(Modification records)
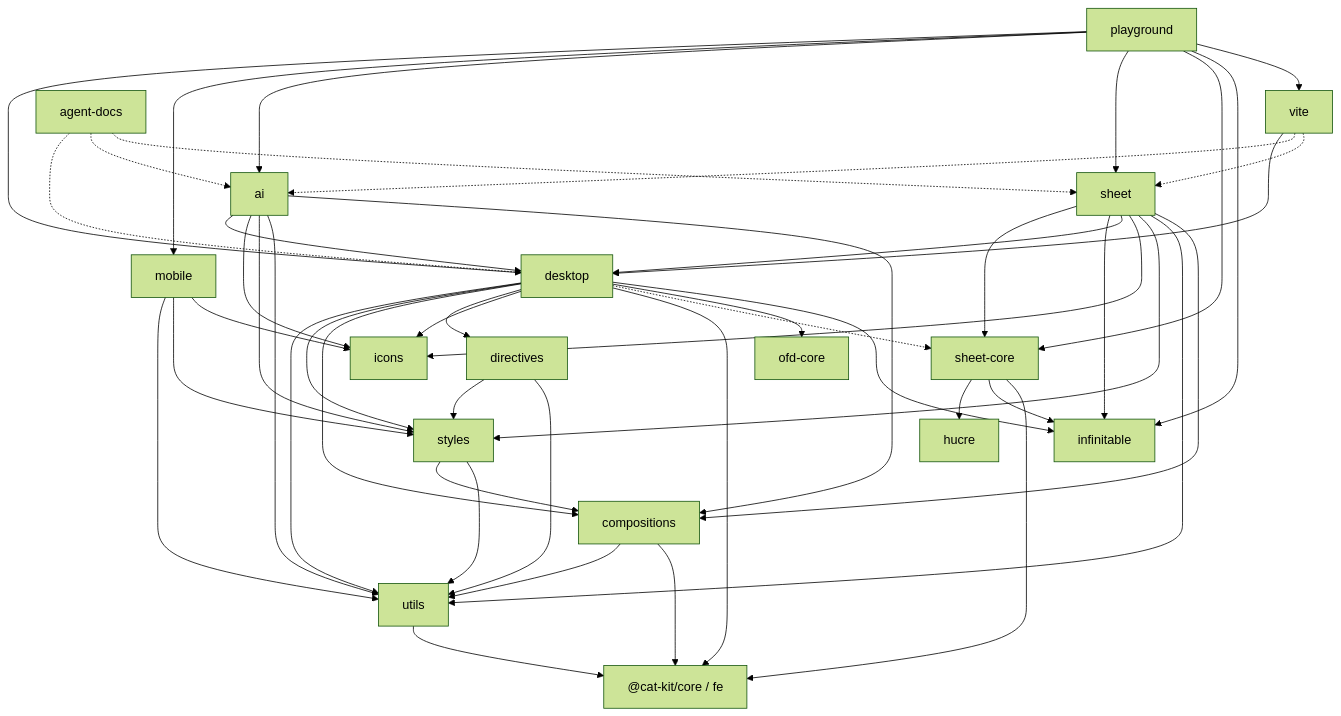
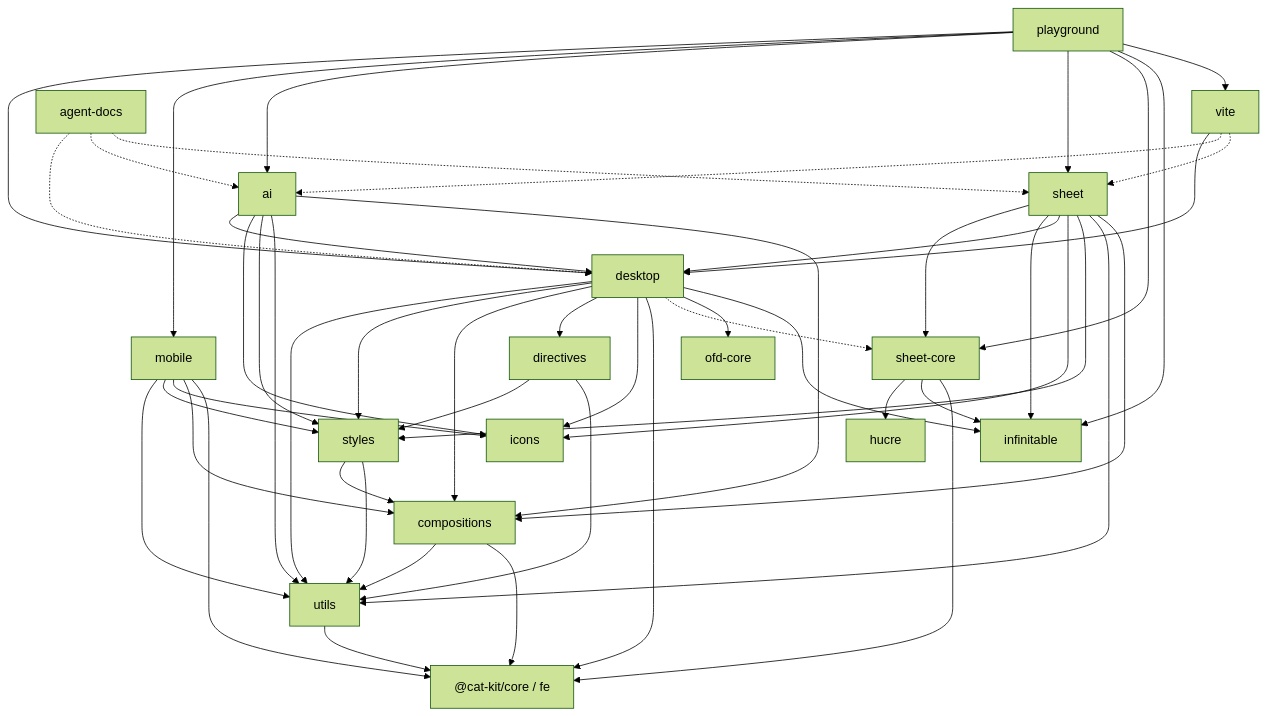
One commit to cabinet-fe/ultra-ui changed the diagram in .agents/docs/CODE-MAP.md. Above: the diagram before and after it, drawn with Mermaid (forest theme). The commit also changed 260 other files, not shown here.

````diff
--- a/.agents/docs/CODE-MAP.md
+++ b/.agents/docs/CODE-MAP.md
@@ -58,66 +58,68 @@
 ```mermaid
 graph TD
   catkit["@cat-kit/core / fe"]
   utils["utils"]
   compositions["compositions"]
   styles["styles"]
   directives["directives"]
   icons["icons"]
   desktop["desktop"]
   sheetCore["sheet-core"]
   sheet["sheet"]
   ai["ai"]
   ofdCore["ofd-core"]
   vitePkg["vite"]
   mobile["mobile"]
   playground["playground"]
   agentDocs["agent-docs"]
 
   utils --> catkit
   compositions --> utils
   compositions --> catkit
   styles --> compositions
   styles --> utils
   directives --> styles
   directives --> utils
   desktop --> utils
   desktop --> styles
   desktop --> compositions
   desktop --> directives
   desktop --> icons
   desktop --> catkit
   desktop -.-> sheetCore
   desktop --> ofdCore
   desktop --> infTable["infinitable"]
   sheetCore --> hucre["hucre"]
   sheetCore --> infTable
   sheetCore --> catkit
   sheet --> sheetCore
   sheet --> infTable
   sheet --> desktop
   sheet --> icons
   sheet --> styles
   sheet --> utils
   sheet --> compositions
   ai --> desktop
   ai --> icons
   ai --> styles
   ai --> utils
   ai --> compositions
   mobile --> utils
   mobile --> styles
   mobile --> icons
+  mobile --> compositions
+  mobile --> catkit
   vitePkg --> desktop
   vitePkg -.-> ai
   vitePkg -.-> sheet
   playground --> desktop
   playground --> mobile
   playground --> ai
   playground --> sheet
   playground --> sheetCore
   playground --> infTable
   playground --> vitePkg
   agentDocs -.-> desktop
   agentDocs -.-> ai
   agentDocs -.-> sheet
 ```
````
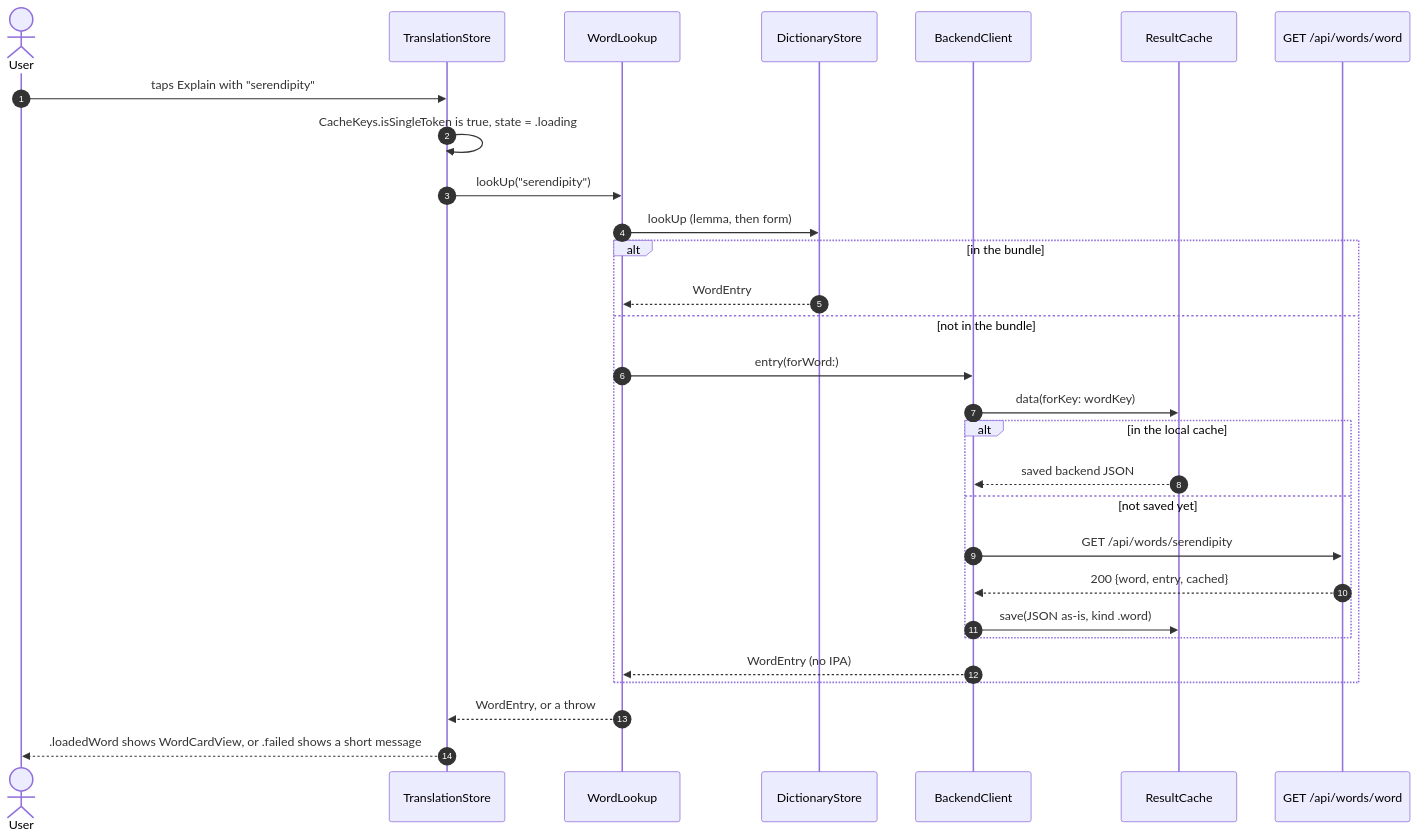
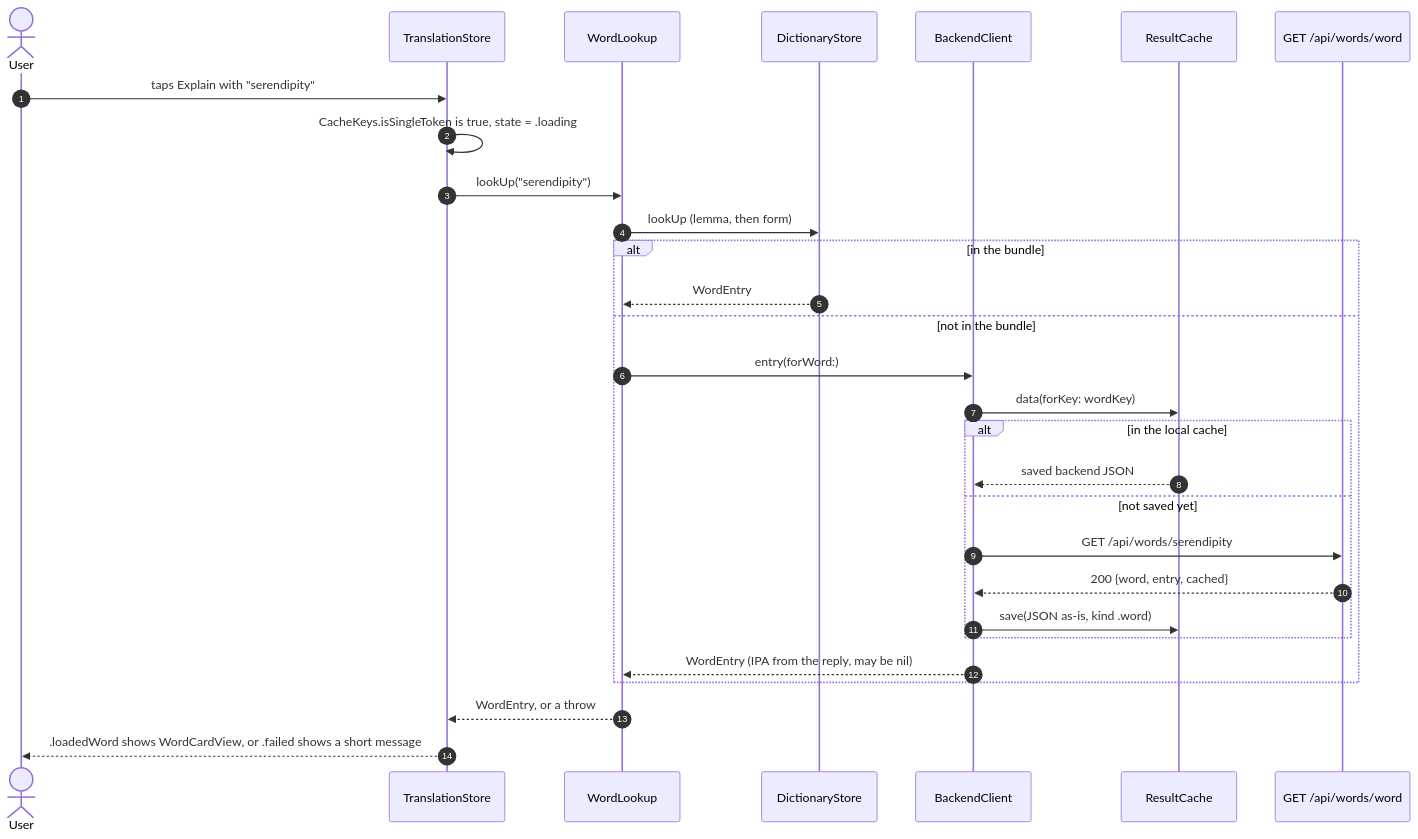
One commit to tranphuocloc070699/saynata changed the third of 4 diagrams in backlog/docs/features/doc-5 - Word-lookup.md. Above: the diagram before and after it, drawn with Mermaid. The commit also changed other lines of this file and 10 other files, not shown here.

````diff
--- a/backlog/docs/features/doc-5 - Word-lookup.md
+++ b/backlog/docs/features/doc-5 - Word-lookup.md
@@ -123,32 +124,32 @@
 ```mermaid
 sequenceDiagram
     autonumber
     actor U as User
     participant ST as TranslationStore
     participant WL as WordLookup
     participant DS as DictionaryStore
     participant BC as BackendClient
     participant RC as ResultCache
     participant API as GET /api/words/word
 
     U->>ST: taps Explain with "serendipity"
     ST->>ST: CacheKeys.isSingleToken is true, state = .loading
     ST->>WL: lookUp("serendipity")
     WL->>DS: lookUp (lemma, then form)
     alt in the bundle
         DS-->>WL: WordEntry
     else not in the bundle
         WL->>BC: entry(forWord:)
         BC->>RC: data(forKey: wordKey)
         alt in the local cache
             RC-->>BC: saved backend JSON
         else not saved yet
             BC->>API: GET /api/words/serendipity
             API-->>BC: 200 {word, entry, cached}
             BC->>RC: save(JSON as-is, kind .word)
         end
-        BC-->>WL: WordEntry (no IPA)
+        BC-->>WL: WordEntry (IPA from the reply, may be nil)
     end
     WL-->>ST: WordEntry, or a throw
     ST-->>U: .loadedWord shows WordCardView, or .failed shows a short message
 ```
````
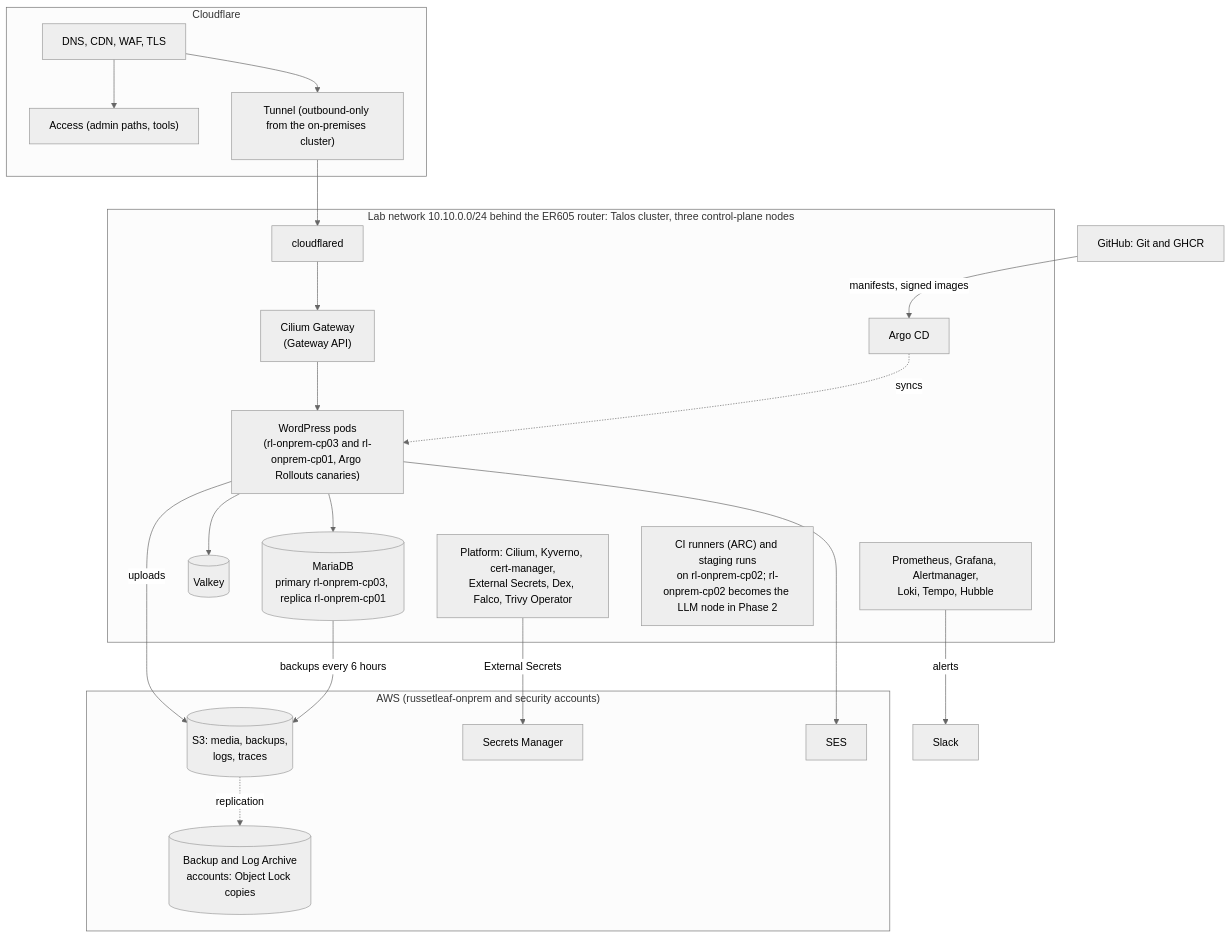
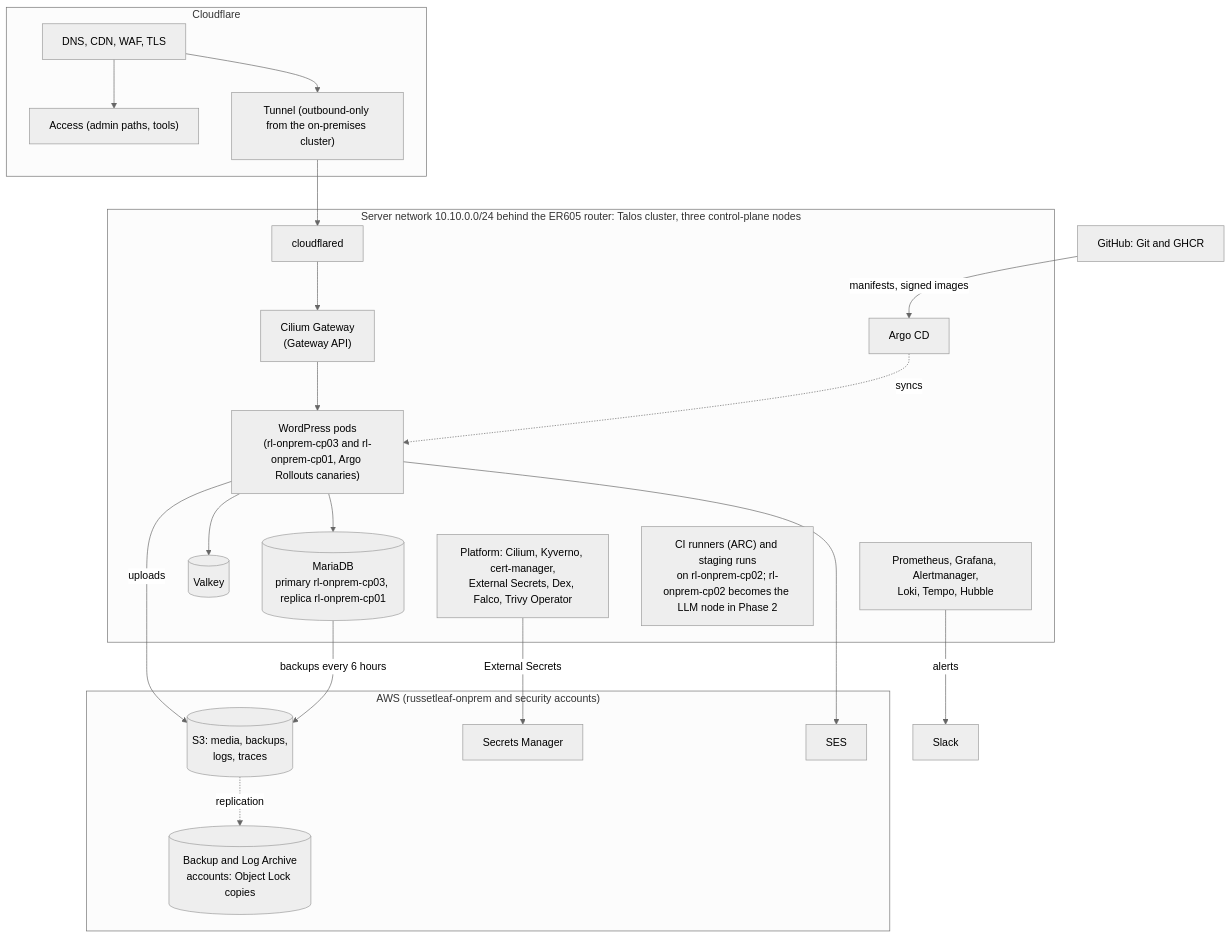
Before and after one commit to russetleaf/russetleaf-docs: the second of 2 diagrams in docs/phase-1-russetleaf-dev/design.md, drawn with Mermaid (neutral theme). The commit also changed other lines of this file and 35 other files, not shown here.

First line of the commit message:
The server network, the on-premises environment and rl-mgmt replace "lab"

````diff
--- a/docs/phase-1-russetleaf-dev/design.md
+++ b/docs/phase-1-russetleaf-dev/design.md
@@ -40,31 +40,31 @@
 ```mermaid
 flowchart TB
   subgraph edge["Cloudflare"]
     dns["DNS, CDN, WAF, TLS"] --> access["Access (admin paths, tools)"]
     tunnel["Tunnel (outbound-only from the on-premises cluster)"]
   end
-  subgraph lab["Lab network 10.10.0.0/24 behind the ER605 router: Talos cluster, three control-plane nodes"]
+  subgraph servers["Server network 10.10.0.0/24 behind the ER605 router: Talos cluster, three control-plane nodes"]
     cfd["cloudflared"] --> ingress["Cilium Gateway<br/>(Gateway API)"]
     ingress --> wp["WordPress pods<br/>(rl-onprem-cp03 and rl-onprem-cp01, Argo Rollouts canaries)"]
     wp --> db[("MariaDB<br/>primary rl-onprem-cp03, replica rl-onprem-cp01")]
     wp --> cache[("Valkey")]
     argo["Argo CD"] -.->|syncs| wp
     plat["Platform: Cilium, Kyverno, cert-manager,<br/>External Secrets, Dex, Falco, Trivy Operator"]
     obs["Prometheus, Grafana, Alertmanager,<br/>Loki, Tempo, Hubble"]
     runners["CI runners (ARC) and staging runs<br/>on rl-onprem-cp02; rl-onprem-cp02 becomes the LLM node in Phase 2"]
   end
   subgraph aws["AWS (russetleaf-onprem and security accounts)"]
     s3[("S3: media, backups,<br/>logs, traces")]
     sm["Secrets Manager"]
     ses["SES"]
     backup[("Backup and Log Archive<br/>accounts: Object Lock copies")]
   end
   dns --> tunnel --> cfd
   wp -->|"uploads"| s3
   wp --> ses
   db -->|"backups every 6 hours"| s3
   plat -->|"External Secrets"| sm
   s3 -.->|replication| backup
   obs -->|alerts| slack["Slack"]
   github["GitHub: Git and GHCR"] -->|"manifests, signed images"| argo
 ```
````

* [WHAT TO PRODUCE]: From the first line to the last, repeat the records exactly, leaving out the pictures.

* [RESULT FOR THIS TASK]:
One commit to cabinet-fe/ultra-ui changed the diagram in .agents/docs/CODE-MAP.md. Above: the diagram before and after it, drawn with Mermaid (forest theme). The commit also changed 260 other files, not shown here.

````diff
--- a/.agents/docs/CODE-MAP.md
+++ b/.agents/docs/CODE-MAP.md
@@ -58,66 +58,68 @@
 ```mermaid
 graph TD
   catkit["@cat-kit/core / fe"]
   utils["utils"]
   compositions["compositions"]
   styles["styles"]
   directives["directives"]
   icons["icons"]
   desktop["desktop"]
   sheetCore["sheet-core"]
   sheet["sheet"]
   ai["ai"]
   ofdCore["ofd-core"]
   vitePkg["vite"]
   mobile["mobile"]
   playground["playground"]
   agentDocs["agent-docs"]
 
   utils --> catkit
   compositions --> utils
   compositions --> catkit
   styles --> compositions
   styles --> utils
   directives --> styles
   directives --> utils
   desktop --> utils
   desktop --> styles
   desktop --> compositions
   desktop --> directives
   desktop --> icons
   desktop --> catkit
   desktop -.-> sheetCore
   desktop --> ofdCore
   desktop --> infTable["infinitable"]
   sheetCore --> hucre["hucre"]
   sheetCore --> infTable
   sheetCore --> catkit
   sheet --> sheetCore
   sheet --> infTable
   sheet --> desktop
   sheet --> icons
   sheet --> styles
   sheet --> utils
   sheet --> compositions
   ai --> desktop
   ai --> icons
   ai --> styles
   ai --> utils
   ai --> compositions
   mobile --> utils
   mobile --> styles
   mobile --> icons
+  mobile --> compositions
+  mobile --> catkit
   vitePkg --> desktop
   vitePkg -.-> ai
   vitePkg -.-> sheet
   playground --> desktop
   playground --> mobile
   playground --> ai
   playground --> sheet
   playground --> sheetCore
   playground --> infTable
   playground --> vitePkg
   agentDocs -.-> desktop
   agentDocs -.-> ai
   agentDocs -.-> sheet
 ```
````
One commit to tranphuocloc070699/saynata changed the third of 4 diagrams in backlog/docs/features/doc-5 - Word-lookup.md. Above: the diagram before and after it, drawn with Mermaid. The commit also changed other lines of this file and 10 other files, not shown here.

````diff
--- a/backlog/docs/features/doc-5 - Word-lookup.md
+++ b/backlog/docs/features/doc-5 - Word-lookup.md
@@ -123,32 +124,32 @@
 ```mermaid
 sequenceDiagram
     autonumber
     actor U as User
     participant ST as TranslationStore
     participant WL as WordLookup
     participant DS as DictionaryStore
     participant BC as BackendClient
     participant RC as ResultCache
     participant API as GET /api/words/word
 
     U->>ST: taps Explain with "serendipity"
     ST->>ST: CacheKeys.isSingleToken is true, state = .loading
     ST->>WL: lookUp("serendipity")
     WL->>DS: lookUp (lemma, then form)
     alt in the bundle
         DS-->>WL: WordEntry
     else not in the bundle
         WL->>BC: entry(forWord:)
         BC->>RC: data(forKey: wordKey)
         alt in the local cache
             RC-->>BC: saved backend JSON
         else not saved yet
             BC->>API: GET /api/words/serendipity
             API-->>BC: 200 {word, entry, cached}
             BC->>RC: save(JSON as-is, kind .word)
         end
-        BC-->>WL: WordEntry (no IPA)
+        BC-->>WL: WordEntry (IPA from the reply, may be nil)
     end
     WL-->>ST: WordEntry, or a throw
     ST-->>U: .loadedWord shows WordCardView, or .failed shows a short message
 ```
````
Before and after one commit to russetleaf/russetleaf-docs: the second of 2 diagrams in docs/phase-1-russetleaf-dev/design.md, drawn with Mermaid (neutral theme). The commit also changed other lines of this file and 35 other files, not shown here.

First line of the commit message:
The server network, the on-premises environment and rl-mgmt replace "lab"

````diff
--- a/docs/phase-1-russetleaf-dev/design.md
+++ b/docs/phase-1-russetleaf-dev/design.md
@@ -40,31 +40,31 @@
 ```mermaid
 flowchart TB
   subgraph edge["Cloudflare"]
     dns["DNS, CDN, WAF, TLS"] --> access["Access (admin paths, tools)"]
     tunnel["Tunnel (outbound-only from the on-premises cluster)"]
   end
-  subgraph lab["Lab network 10.10.0.0/24 behind the ER605 router: Talos cluster, three control-plane nodes"]
+  subgraph servers["Server network 10.10.0.0/24 behind the ER605 router: Talos cluster, three control-plane nodes"]
     cfd["cloudflared"] --> ingress["Cilium Gateway<br/>(Gateway API)"]
     ingress --> wp["WordPress pods<br/>(rl-onprem-cp03 and rl-onprem-cp01, Argo Rollouts canaries)"]
     wp --> db[("MariaDB<br/>primary rl-onprem-cp03, replica rl-onprem-cp01")]
     wp --> cache[("Valkey")]
     argo["Argo CD"] -.->|syncs| wp
     plat["Platform: Cilium, Kyverno, cert-manager,<br/>External Secrets, Dex, Falco, Trivy Operator"]
     obs["Prometheus, Grafana, Alertmanager,<br/>Loki, Tempo, Hubble"]
     runners["CI runners (ARC) and staging runs<br/>on rl-onprem-cp02; rl-onprem-cp02 becomes the LLM node in Phase 2"]
   end
   subgraph aws["AWS (russetleaf-onprem and security accounts)"]
     s3[("S3: media, backups,<br/>logs, traces")]
     sm["Secrets Manager"]
     ses["SES"]
     backup[("Backup and Log Archive<br/>accounts: Object Lock copies")]
   end
   dns --> tunnel --> cfd
   wp -->|"uploads"| s3
   wp --> ses
   db -->|"backups every 6 hours"| s3
   plat -->|"External Secrets"| sm
   s3 -.->|replication| backup
   obs -->|alerts| slack["Slack"]
   github["GitHub: Git and GHCR"] -->|"manifests, signed images"| argo
 ```
````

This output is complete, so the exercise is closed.